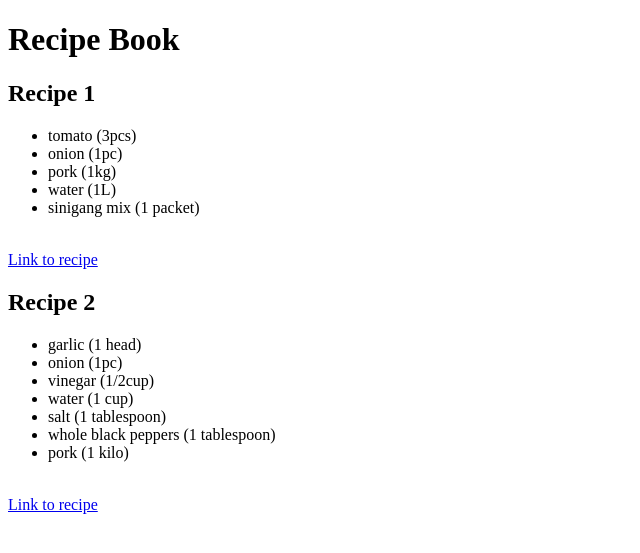
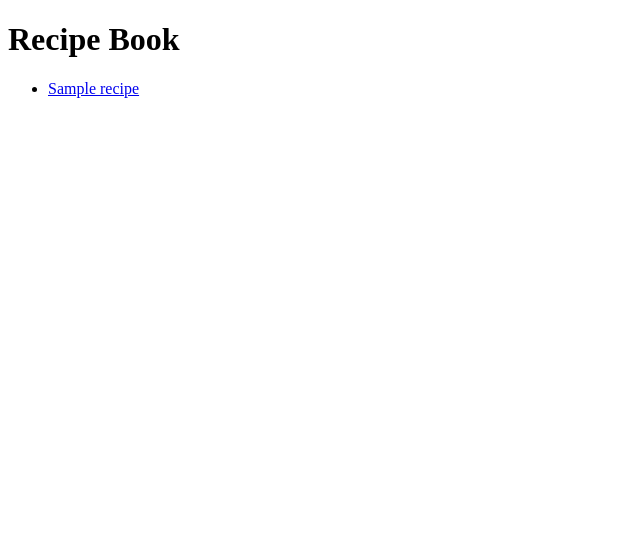
Before and after one commit to chescaaareyes/recipebook-reyes-francesca, a Django app: page /recipes/list in a window 1280 px wide. Shown: the top 553 px of the page, without its empty margins (0-640 px from the left). Run offline with Django 5.2, Linux system fonts and the light colour scheme; tables that the repository leaves empty hold one stand-in row (values such as "Sample post").

Commit message:
Modify views, urls, and data

```diff
--- a/ledger/templates/recipe.html
+++ b/ledger/templates/recipe.html
@@ -5,13 +5,11 @@
   </head>
   <body>
     <h1>Recipe Book</h1>
-    <h2>{{ name }}</h2>
+    <h2>{{ recipe }}</h2>
     <ul>
       {% for ingredient in ingredients %}
-      <li>{{ ingredient.name }} ({{ ingredient.quantity }})</li>
+      <li>{{ ingredient.ingredient }} ({{ ingredient.quantity }})</li>
       {% endfor %}
     </ul>
-    <br>
-    <a href= {{ link }}>Link to recipe</a>
   </body>
 </html>
--- a/ledger/templates/recipes_list.html
+++ b/ledger/templates/recipes_list.html
@@ -5,15 +5,10 @@
   </head>
   <body>
     <h1>Recipe Book</h1>
-    {% for recipe in recipes %}
-      <h2>{{ recipe.name }}</h2>
-      <ul>
-        {% for ingredient in recipe.ingredients %}
-        <li>{{ ingredient.name }} ({{ ingredient.quantity }})</li>
-        {% endfor %}
-      </ul>
-      <br>
-      <a href= {{ recipe.link }}>Link to recipe</a>
-    {% endfor %}
+    <ul>
+      {% for recipe in recipes %}
+        <li><a href={{ recipe.get_absolute_url  }}>{{ recipe }}</a></li>
+      {% endfor %}
+    </ul>
   </body>
 </html>
--- a/ledger/urls.py
+++ b/ledger/urls.py
@@ -1,10 +1,9 @@
 from django.urls import path
-from .views import recipes_list, recipe_1, recipe_2
+from .views import recipes_list, recipe
 
 urlpatterns = [
-  path('recipes/list', recipes_list, name="list"),
-  path('recipe/1', recipe_1, name="recipe1"),
-  path('recipe/2', recipe_2, name="recipe2")
+    path('recipes/list', recipes_list, name="list"),
+    path('recipe/<int:pk>', recipe, name="recipe")
 ]
 
 app_name = "ledger"
--- a/ledger/views.py
+++ b/ledger/views.py
@@ -1,135 +1,18 @@
 from django.shortcuts import render
+from .models import Ingredient, Recipe, RecipeIngredient
 
-# Create your views here.
 def recipes_list(request):
-  ctx = {
-    "recipes": [
-        {
-            "name": "Recipe 1",
-            "ingredients": [
-                {
-                    "name": "tomato",
-                    "quantity": "3pcs"
-                },
-                {
-                    "name": "onion",
-                    "quantity": "1pc"
-                },
-                {
-                    "name": "pork",
-                    "quantity": "1kg"
-                },
-                {
-                    "name": "water",
-                    "quantity": "1L"
-                },
-                {
-                    "name": "sinigang mix",
-                    "quantity": "1 packet"
-                }
-            ],
-            "link": "/recipe/1"
-        },
-        {
-            "name": "Recipe 2",
-            "ingredients": [
-                {
-                    "name": "garlic",
-                    "quantity": "1 head"
-                },
-                {
-                    "name": "onion",
-                    "quantity": "1pc"
-                },
-                {
-                    "name": "vinegar",
-                    "quantity": "1/2cup"
-                },
-                {
-                    "name": "water",
-                    "quantity": "1 cup"
-                },
-                {
-                    "name": "salt",
-                    "quantity": "1 tablespoon"
-                },
-                {
-                    "name": "whole black peppers",
-                    "quantity": "1 tablespoon"
-                },
-                {
-                    "name": "pork",
-                    "quantity": "1 kilo"
-                }
-            ],
-            "link": "/recipe/2"
-        }
-    ]
-  }
-  return render(request, "recipes_list.html", ctx)
+    recipes = Recipe.objects.all()
+    ctx = {
+        'recipes': recipes
+    }
+    return render(request, 'recipes_list.html', ctx)
 
-def recipe_1(request):
-  ctx = {
-    "name": "Recipe 1",
-    "ingredients": [
-        {
-            "name": "tomato",
-            "quantity": "3pcs"
-        },
-        {
-            "name": "onion",
-            "quantity": "1pc"
-        },
-        {
-            "name": "pork",
-            "quantity": "1kg"
-        },
-        {
-            "name": "water",
-            "quantity": "1L"
-        },
-        {
-            "name": "sinigang mix",
-            "quantity": "1 packet"
-        }
-    ],
-    "link": "/recipe/1"
-  }
-  return render(request, "recipe.html", ctx)
-
-def recipe_2(request):
-  ctx = {
-    "name": "Recipe 2",
-    "ingredients": [
-        {
-            "name": "garlic",
-            "quantity": "1 head"
-        },
-        {
-            "name": "onion",
-            "quantity": "1pc"
-        },
-        {
-            "name": "vinegar",
-            "quantity": "1/2cup"
-        },
-        {
-            "name": "water",
-            "quantity": "1 cup"
-        },
-        {
-            "name": "salt",
-            "quantity": "1 tablespoon"
-        },
-        {
-            "name": "whole black peppers",
-            "quantity": "1 tablespoon"
-        },
-        {
-            "name": "pork",
-            "quantity": "1 kilo"
-        }
-    ],
-    "link": "/recipe/2"
-  }
-  return render(request, "recipe.html", ctx)
+def recipe(request, pk):
+    recipe_name = Recipe.objects.get(pk=pk)
+    ingredients = RecipeIngredient.objects.filter(recipe__pk=pk)
+    ctx = {
+        'recipe': recipe_name,
+        'ingredients': ingredients
+    }
+    return render(request, 'recipe.html', ctx)
```
Also changed, not shown: ledger/migrations/0001_initial.py (added).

+===+

**Problem details**
Every line in the listing that holds "ingredients" belongs in the answer.

**Task result**
       {% for ingredient in ingredients %}
-        {% for ingredient in recipe.ingredients %}
-            "ingredients": [
-            "ingredients": [
-    "ingredients": [
-    "ingredients": [
+    ingredients = RecipeIngredient.objects.filter(recipe__pk=pk)
+        'ingredients': ingredients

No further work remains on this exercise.